Chase cancelled Finn: Now what?
This week, Chase announced the cancellation of Finn, its digital banking app designed to attract mobile-focused Millennials, after only a year of broad-market existence. The product never quite lived up to the hype, and while features like budgeting tools and no monthly fees were solid, Finn struggled to really differentiate itself in a growing field of mobile banking options.
Online banks like Chime, Simple, and Varo offer most of Finn’s core benefits, with added sweeteners such as high-yield savings, early paycheck access, and lending options. Empower and Acorns Spend added cashback options on everyday spending. And even traditional banks joined the party – Citi’s online banking products, similarly targeted at individuals living in areas without a physical branch presence, pay an industry-leading 2.36% APY on savings balances.
In addition to the lack of true disruption, Chase’s marketing strategy left much to be desired. For example, there was limited marketing on social networks, a popular place to target Millennials. Further, since the national launch in June 2018, Chase spent less than .001% of its digital ad budget on Finn.
Chase announcing via Chase.com Finn’s cancellation.
So what is the fate of those early Finn adopters? They are being converted to the new Chase Secure Checking and basic Chase Savings accounts. In many ways, this makes a lot of sense, as Chase’s core mobile banking platform has been upgraded to offer many of the features once unique to Finn. It also simplifies the banking options. Just a couple months ago, Chase also discontinued the prepaid Liquid card and transferred those accounts to Secure Checking.

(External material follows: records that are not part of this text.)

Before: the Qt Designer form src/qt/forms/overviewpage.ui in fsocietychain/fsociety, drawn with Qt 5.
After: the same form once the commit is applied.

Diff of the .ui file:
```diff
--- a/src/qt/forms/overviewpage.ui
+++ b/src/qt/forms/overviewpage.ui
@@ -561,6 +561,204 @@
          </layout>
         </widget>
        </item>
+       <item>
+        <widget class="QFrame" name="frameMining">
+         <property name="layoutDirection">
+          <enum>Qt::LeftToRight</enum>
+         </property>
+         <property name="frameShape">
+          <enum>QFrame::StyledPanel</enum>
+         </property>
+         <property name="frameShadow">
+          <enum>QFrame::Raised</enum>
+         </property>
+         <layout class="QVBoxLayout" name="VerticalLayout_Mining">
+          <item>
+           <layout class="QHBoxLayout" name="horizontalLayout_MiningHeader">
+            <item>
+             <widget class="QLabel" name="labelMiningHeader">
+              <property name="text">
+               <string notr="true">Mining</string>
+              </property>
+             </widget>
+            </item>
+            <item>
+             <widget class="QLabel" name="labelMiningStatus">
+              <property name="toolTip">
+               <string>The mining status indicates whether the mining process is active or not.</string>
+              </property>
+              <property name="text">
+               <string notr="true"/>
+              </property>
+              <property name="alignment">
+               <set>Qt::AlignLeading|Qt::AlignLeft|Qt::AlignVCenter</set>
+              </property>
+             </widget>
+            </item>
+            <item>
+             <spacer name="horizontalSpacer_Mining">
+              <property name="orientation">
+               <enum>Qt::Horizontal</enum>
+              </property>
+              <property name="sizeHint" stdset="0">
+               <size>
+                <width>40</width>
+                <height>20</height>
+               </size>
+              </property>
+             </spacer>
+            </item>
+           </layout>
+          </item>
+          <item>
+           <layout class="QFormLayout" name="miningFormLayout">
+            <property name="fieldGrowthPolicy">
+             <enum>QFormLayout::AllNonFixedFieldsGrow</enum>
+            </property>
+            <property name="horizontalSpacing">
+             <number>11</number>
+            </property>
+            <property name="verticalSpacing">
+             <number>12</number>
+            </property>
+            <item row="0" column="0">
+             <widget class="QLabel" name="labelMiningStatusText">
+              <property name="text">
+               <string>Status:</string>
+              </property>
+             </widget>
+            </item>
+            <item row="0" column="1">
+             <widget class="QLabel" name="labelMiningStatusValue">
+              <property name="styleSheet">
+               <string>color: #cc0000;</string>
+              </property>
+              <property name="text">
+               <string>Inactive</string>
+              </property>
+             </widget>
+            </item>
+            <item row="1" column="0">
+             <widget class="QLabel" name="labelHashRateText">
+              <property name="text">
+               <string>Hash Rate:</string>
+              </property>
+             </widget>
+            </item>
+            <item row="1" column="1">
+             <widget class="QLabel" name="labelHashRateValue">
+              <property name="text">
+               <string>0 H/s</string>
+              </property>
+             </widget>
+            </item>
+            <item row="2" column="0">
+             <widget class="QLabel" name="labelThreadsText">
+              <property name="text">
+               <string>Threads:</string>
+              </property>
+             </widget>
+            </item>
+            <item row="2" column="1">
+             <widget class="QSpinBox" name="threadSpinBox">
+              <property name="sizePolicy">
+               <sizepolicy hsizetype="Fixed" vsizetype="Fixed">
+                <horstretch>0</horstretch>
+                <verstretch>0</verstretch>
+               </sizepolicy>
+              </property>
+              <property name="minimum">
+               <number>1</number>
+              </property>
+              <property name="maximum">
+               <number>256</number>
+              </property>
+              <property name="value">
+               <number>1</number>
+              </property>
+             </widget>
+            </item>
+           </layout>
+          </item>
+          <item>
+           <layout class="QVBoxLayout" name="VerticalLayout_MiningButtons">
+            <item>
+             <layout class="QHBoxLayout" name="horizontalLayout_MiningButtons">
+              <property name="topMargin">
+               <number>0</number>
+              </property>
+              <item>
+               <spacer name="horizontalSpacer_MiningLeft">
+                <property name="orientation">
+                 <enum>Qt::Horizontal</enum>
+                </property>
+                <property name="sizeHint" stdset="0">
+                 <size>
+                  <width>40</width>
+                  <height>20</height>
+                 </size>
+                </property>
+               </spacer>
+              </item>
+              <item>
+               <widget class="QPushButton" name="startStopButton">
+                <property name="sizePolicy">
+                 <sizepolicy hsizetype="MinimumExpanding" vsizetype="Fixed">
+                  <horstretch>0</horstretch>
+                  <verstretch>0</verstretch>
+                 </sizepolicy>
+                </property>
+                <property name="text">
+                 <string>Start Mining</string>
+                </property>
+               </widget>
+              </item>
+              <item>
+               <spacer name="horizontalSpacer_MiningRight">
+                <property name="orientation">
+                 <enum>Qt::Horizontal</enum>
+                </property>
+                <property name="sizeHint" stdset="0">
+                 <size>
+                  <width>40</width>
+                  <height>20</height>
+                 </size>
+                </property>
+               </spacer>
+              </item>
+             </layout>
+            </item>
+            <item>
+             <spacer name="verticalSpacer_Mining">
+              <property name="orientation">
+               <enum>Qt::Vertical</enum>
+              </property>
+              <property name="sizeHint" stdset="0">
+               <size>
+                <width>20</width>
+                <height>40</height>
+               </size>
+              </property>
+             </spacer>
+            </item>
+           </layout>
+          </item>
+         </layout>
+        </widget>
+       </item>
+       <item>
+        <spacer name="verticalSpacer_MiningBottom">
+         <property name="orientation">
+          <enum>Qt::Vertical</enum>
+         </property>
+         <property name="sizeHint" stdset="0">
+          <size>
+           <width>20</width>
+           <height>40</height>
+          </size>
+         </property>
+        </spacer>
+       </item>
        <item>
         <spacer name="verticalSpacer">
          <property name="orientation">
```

Finn customers redirected to Chase Secure Checking and Chase Savings accounts.
The Secure account, which is essentially a checking account without physical checks (designed to eliminate the ability to overdraft and incur excessive fees), offers mobile banking, budgeting tools, and Chase ATM access. However, in contrast to Finn, customers now have to pay to access out-of-network ATMs. On the bright side, the $4.95 monthly fee for the Secure Checking account is being waived for those migrating from Finn.

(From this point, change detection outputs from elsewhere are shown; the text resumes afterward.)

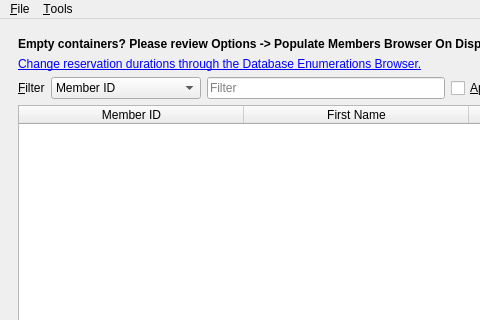
Old version of the form UI/biblioteq_members_browser.ui in the repository textbrowser/biblioteq; both pictures show x 0 to 480 and y 0 to 320 of the 600 by 700 pixel window.
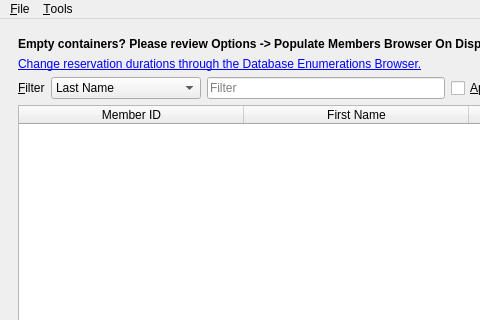
New version of the form. Icons and pictures are not drawn.

Commit message: New filter-type order. GH discussion #316.

```diff
--- a/UI/biblioteq_members_browser.ui
+++ b/UI/biblioteq_members_browser.ui
@@ -70,7 +70,7 @@
            </property>
            <item>
             <property name="text">
-             <string>Member ID</string>
+             <string>Last Name</string>
             </property>
            </item>
            <item>
```
Left out of the diff: 4 changed lines with no effect on the pictures. The commit also changes 2 other files.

While it was certainly not Chase’s strategy or intention to attract customers to a product only to discontinue it and convert them to a basic offering, they still gained a new audience. Whether or not they can now retain them, or better yet extend the relationships to include additional products and services, will be the real challenge.